> **Exercise description**
Restate the full listing word for word and leave the pictures out.

> **Data for this task**
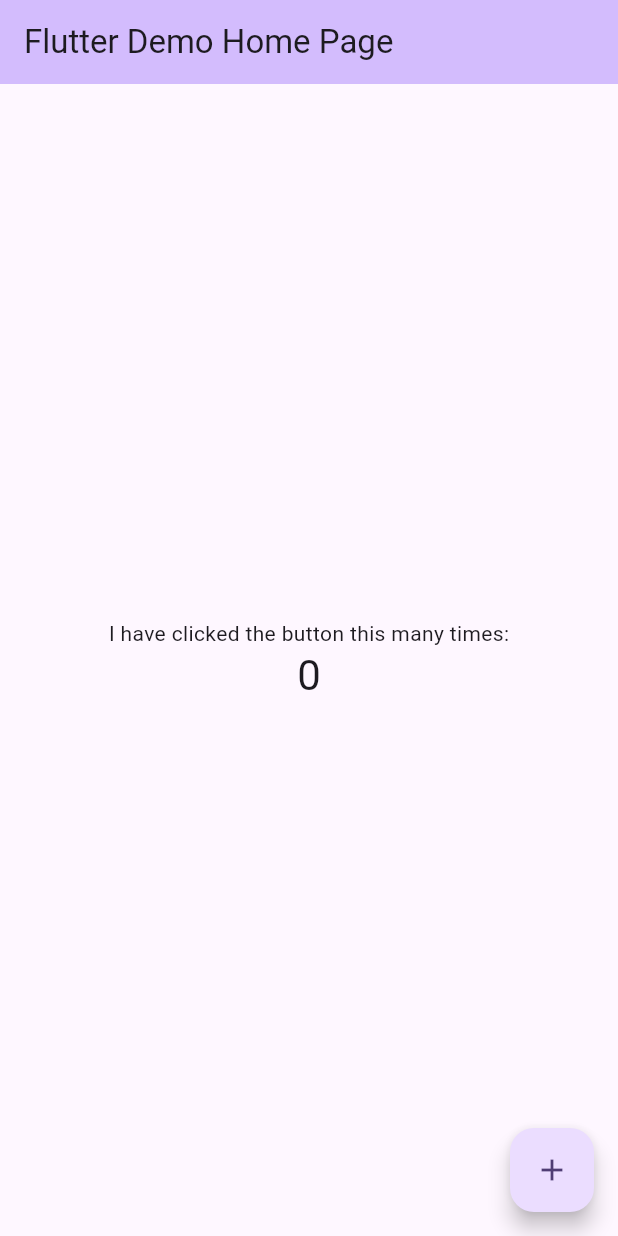
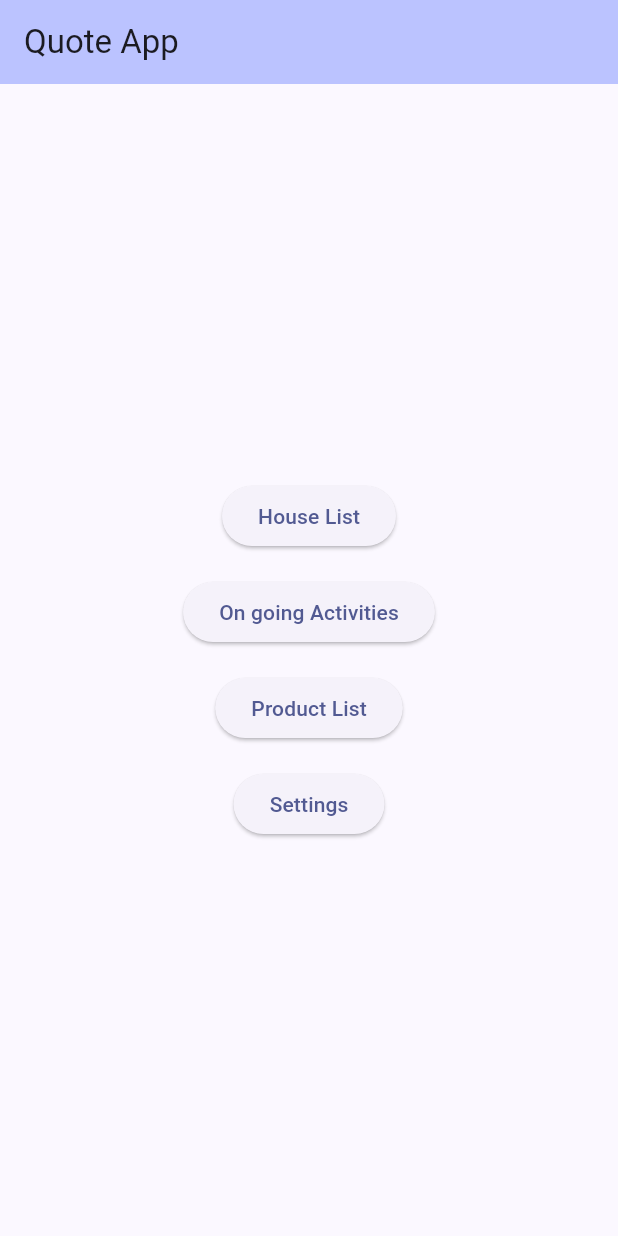
Before and after one commit to KaveeshaM/Interior-Quoting-App-Flutter, a Flutter app: the screen it shows after launch, on a phone screen of 412 x 824 dp. Run offline on Flutter 3.47's test engine with Material 3 defaults, Android fonts, the phone set to English and light mode, and no system bars; our stand-ins replace firebase_core; accounts and stored records are empty; statements that could not run were skipped.

Commit message:
add Basic main page

```diff
--- a/quoteapp/lib/main.dart
+++ b/quoteapp/lib/main.dart
@@ -13,116 +13,63 @@
 class MyApp extends StatelessWidget {
   const MyApp({super.key});
 
-  // This widget is the root of your application.
   @override
   Widget build(BuildContext context) {
     return MaterialApp(
-      title: 'Flutter Demo',
+      title: 'Quote App',
       theme: ThemeData(
-        // This is the theme of your application.
-        //
-        // TRY THIS: Try running your application with "flutter run". You'll see
-        // the application has a purple toolbar. Then, without quitting the app,
-        // try changing the seedColor in the colorScheme below to Colors.green
-        // and then invoke "hot reload" (save your changes or press the "hot
-        // reload" button in a Flutter-supported IDE, or press "r" if you used
-        // the command line to start the app).
-        //
-        // Notice that the counter didn't reset back to zero; the application
-        // state is not lost during the reload. To reset the state, use hot
-        // restart instead.
-        //
-        // This works for code too, not just values: Most code changes can be
-        // tested with just a hot reload.
-        colorScheme: .fromSeed(seedColor: Colors.deepPurple),
+        colorScheme: ColorScheme.fromSeed(
+          seedColor: const Color.fromARGB(255, 1, 12, 82),
+        ),
       ),
-      home: const MyHomePage(title: 'Flutter Demo Home Page'),
+      home: const MyHomePage(),
     );
   }
 }
 
-class MyHomePage extends StatefulWidget {
-  const MyHomePage({super.key, required this.title});
-
-  // This widget is the home page of your application. It is stateful, meaning
-  // that it has a State object (defined below) that contains fields that affect
-  // how it looks.
-
-  // This class is the configuration for the state. It holds the values (in this
-  // case the title) provided by the parent (in this case the App widget) and
-  // used by the build method of the State. Fields in a Widget subclass are
-  // always marked "final".
-
-  final String title;
-
-  @override
-  State<MyHomePage> createState() => _MyHomePageState();
-}
-
-class _MyHomePageState extends State<MyHomePage> {
-  int _counter = 0;
-
-  void _incrementCounter() {
-    setState(() {
-      // This call to setState tells the Flutter framework that something has
-      // changed in this State, which causes it to rerun the build method below
-      // so that the display can reflect the updated values. If we changed
-      // _counter without calling setState(), then the build method would not be
-      // called again, and so nothing would appear to happen.
-      _counter++;
-    });
-  }
-
+class MyHomePage extends StatelessWidget {
+  const MyHomePage({super.key});
   @override
   Widget build(BuildContext context) {
-    // This method is rerun every time setState is called, for instance as done
-    // by the _incrementCounter method above.
-    //
-    // The Flutter framework has been optimized to make rerunning build methods
-    // fast, so that you can just rebuild anything that needs updating rather
-    // than having to individually change instances of widgets.
     return Scaffold(
       appBar: AppBar(
-        // TRY THIS: Try changing the color here to a specific color (to
-        // Colors.amber, perhaps?) and trigger a hot reload to see the AppBar
-        // change color while the other colors stay the same.
+        title: const Text('Quote App'),
         backgroundColor: Theme.of(context).colorScheme.inversePrimary,
-        // Here we take the value from the MyHomePage object that was created by
-        // the App.build method, and use it to set our appbar title.
-        title: Text(widget.title),
       ),
       body: Center(
-        // Center is a layout widget. It takes a single child and positions it
-        // in the middle of the parent.
         child: Column(
-          // Column is also a layout widget. It takes a list of children and
-          // arranges them vertically. By default, it sizes itself to fit its
-          // children horizontally, and tries to be as tall as its parent.
-          //
-          // Column has various properties to control how it sizes itself and
-          // how it positions its children. Here we use mainAxisAlignment to
-          // center the children vertically; the main axis here is the vertical
-          // axis because Columns are vertical (the cross axis would be
-          // horizontal).
-          //
-          // TRY THIS: Invoke "debug painting" (choose the "Toggle Debug Paint"
-          // action in the IDE, or press "p" in the console), to see the
-          // wireframe for each widget.
-          mainAxisAlignment: .center,
+          mainAxisAlignment: MainAxisAlignment.center,
           children: [
-            const Text('I have clicked the button this many times:'),
-            Text(
-              '$_counter',
-              style: Theme.of(context).textTheme.headlineMedium,
+            ElevatedButton(
+              onPressed: () {
+                // Action for Button 1
+              },
+              child: const Text('House List'),
+            ),
+            const SizedBox(height: 16),
+            ElevatedButton(
+              onPressed: () {
+                // Action for Button 2
+              },
+              child: const Text('On going Activities'),
+            ),
+            const SizedBox(height: 16),
+            ElevatedButton(
+              onPressed: () {
+                // Action for Button 3
+              },
+              child: const Text('Product List'),
+            ),
+            const SizedBox(height: 16),
+            ElevatedButton(
+              onPressed: () {
+                // Action for Button 4
+              },
+              child: const Text('Settings'),
             ),
           ],
         ),
       ),
-      floatingActionButton: FloatingActionButton(
-        onPressed: _incrementCounter,
-        tooltip: 'Increment',
-        child: const Icon(Icons.add),
-      ),
     );
   }
 }
--- a/quoteapp/pubspec.yaml
+++ b/quoteapp/pubspec.yaml
@@ -37,6 +37,7 @@
   firebase_core: ^4.10.0
   cloud_firestore: ^6.5.0
   firebase_auth: ^6.5.2
+  provider: ^6.1.5+1
 
 dev_dependencies:
   flutter_test:
```
Also changed, not shown: quoteapp/pubspec.lock, 1 other file.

> **Answer box**
Before and after one commit to KaveeshaM/Interior-Quoting-App-Flutter, a Flutter app: the screen it shows after launch, on a phone screen of 412 x 824 dp. Run offline on Flutter 3.47's test engine with Material 3 defaults, Android fonts, the phone set to English and light mode, and no system bars; our stand-ins replace firebase_core; accounts and stored records are empty; statements that could not run were skipped.

Commit message:
add Basic main page

```diff
--- a/quoteapp/lib/main.dart
+++ b/quoteapp/lib/main.dart
@@ -13,116 +13,63 @@
 class MyApp extends StatelessWidget {
   const MyApp({super.key});
 
-  // This widget is the root of your application.
   @override
   Widget build(BuildContext context) {
     return MaterialApp(
-      title: 'Flutter Demo',
+      title: 'Quote App',
       theme: ThemeData(
-        // This is the theme of your application.
-        //
-        // TRY THIS: Try running your application with "flutter run". You'll see
-        // the application has a purple toolbar. Then, without quitting the app,
-        // try changing the seedColor in the colorScheme below to Colors.green
-        // and then invoke "hot reload" (save your changes or press the "hot
-        // reload" button in a Flutter-supported IDE, or press "r" if you used
-        // the command line to start the app).
-        //
-        // Notice that the counter didn't reset back to zero; the application
-        // state is not lost during the reload. To reset the state, use hot
-        // restart instead.
-        //
-        // This works for code too, not just values: Most code changes can be
-        // tested with just a hot reload.
-        colorScheme: .fromSeed(seedColor: Colors.deepPurple),
+        colorScheme: ColorScheme.fromSeed(
+          seedColor: const Color.fromARGB(255, 1, 12, 82),
+        ),
       ),
-      home: const MyHomePage(title: 'Flutter Demo Home Page'),
+      home: const MyHomePage(),
     );
   }
 }
 
-class MyHomePage extends StatefulWidget {
-  const MyHomePage({super.key, required this.title});
-
-  // This widget is the home page of your application. It is stateful, meaning
-  // that it has a State object (defined below) that contains fields that affect
-  // how it looks.
-
-  // This class is the configuration for the state. It holds the values (in this
-  // case the title) provided by the parent (in this case the App widget) and
-  // used by the build method of the State. Fields in a Widget subclass are
-  // always marked "final".
-
-  final String title;
-
-  @override
-  State<MyHomePage> createState() => _MyHomePageState();
-}
-
-class _MyHomePageState extends State<MyHomePage> {
-  int _counter = 0;
-
-  void _incrementCounter() {
-    setState(() {
-      // This call to setState tells the Flutter framework that something has
-      // changed in this State, which causes it to rerun the build method below
-      // so that the display can reflect the updated values. If we changed
-      // _counter without calling setState(), then the build method would not be
-      // called again, and so nothing would appear to happen.
-      _counter++;
-    });
-  }
-
+class MyHomePage extends StatelessWidget {
+  const MyHomePage({super.key});
   @override
   Widget build(BuildContext context) {
-    // This method is rerun every time setState is called, for instance as done
-    // by the _incrementCounter method above.
-    //
-    // The Flutter framework has been optimized to make rerunning build methods
-    // fast, so that you can just rebuild anything that needs updating rather
-    // than having to individually change instances of widgets.
     return Scaffold(
       appBar: AppBar(
-        // TRY THIS: Try changing the color here to a specific color (to
-        // Colors.amber, perhaps?) and trigger a hot reload to see the AppBar
-        // change color while the other colors stay the same.
+        title: const Text('Quote App'),
         backgroundColor: Theme.of(context).colorScheme.inversePrimary,
-        // Here we take the value from the MyHomePage object that was created by
-        // the App.build method, and use it to set our appbar title.
-        title: Text(widget.title),
       ),
       body: Center(
-        // Center is a layout widget. It takes a single child and positions it
-        // in the middle of the parent.
         child: Column(
-          // Column is also a layout widget. It takes a list of children and
-          // arranges them vertically. By default, it sizes itself to fit its
-          // children horizontally, and tries to be as tall as its parent.
-          //
-          // Column has various properties to control how it sizes itself and
-          // how it positions its children. Here we use mainAxisAlignment to
-          // center the children vertically; the main axis here is the vertical
-          // axis because Columns are vertical (the cross axis would be
-          // horizontal).
-          //
-          // TRY THIS: Invoke "debug painting" (choose the "Toggle Debug Paint"
-          // action in the IDE, or press "p" in the console), to see the
-          // wireframe for each widget.
-          mainAxisAlignment: .center,
+          mainAxisAlignment: MainAxisAlignment.center,
           children: [
-            const Text('I have clicked the button this many times:'),
-            Text(
-              '$_counter',
-              style: Theme.of(context).textTheme.headlineMedium,
+            ElevatedButton(
+              onPressed: () {
+                // Action for Button 1
+              },
+              child: const Text('House List'),
+            ),
+            const SizedBox(height: 16),
+            ElevatedButton(
+              onPressed: () {
+                // Action for Button 2
+              },
+              child: const Text('On going Activities'),
+            ),
+            const SizedBox(height: 16),
+            ElevatedButton(
+              onPressed: () {
+                // Action for Button 3
+              },
+              child: const Text('Product List'),
+            ),
+            const SizedBox(height: 16),
+            ElevatedButton(
+              onPressed: () {
+                // Action for Button 4
+              },
+              child: const Text('Settings'),
             ),
           ],
         ),
       ),
-      floatingActionButton: FloatingActionButton(
-        onPressed: _incrementCounter,
-        tooltip: 'Increment',
-        child: const Icon(Icons.add),
-      ),
     );
   }
 }
--- a/quoteapp/pubspec.yaml
+++ b/quoteapp/pubspec.yaml
@@ -37,6 +37,7 @@
   firebase_core: ^4.10.0
   cloud_firestore: ^6.5.0
   firebase_auth: ^6.5.2
+  provider: ^6.1.5+1
 
 dev_dependencies:
   flutter_test:
```
Also changed, not shown: quoteapp/pubspec.lock, 1 other file.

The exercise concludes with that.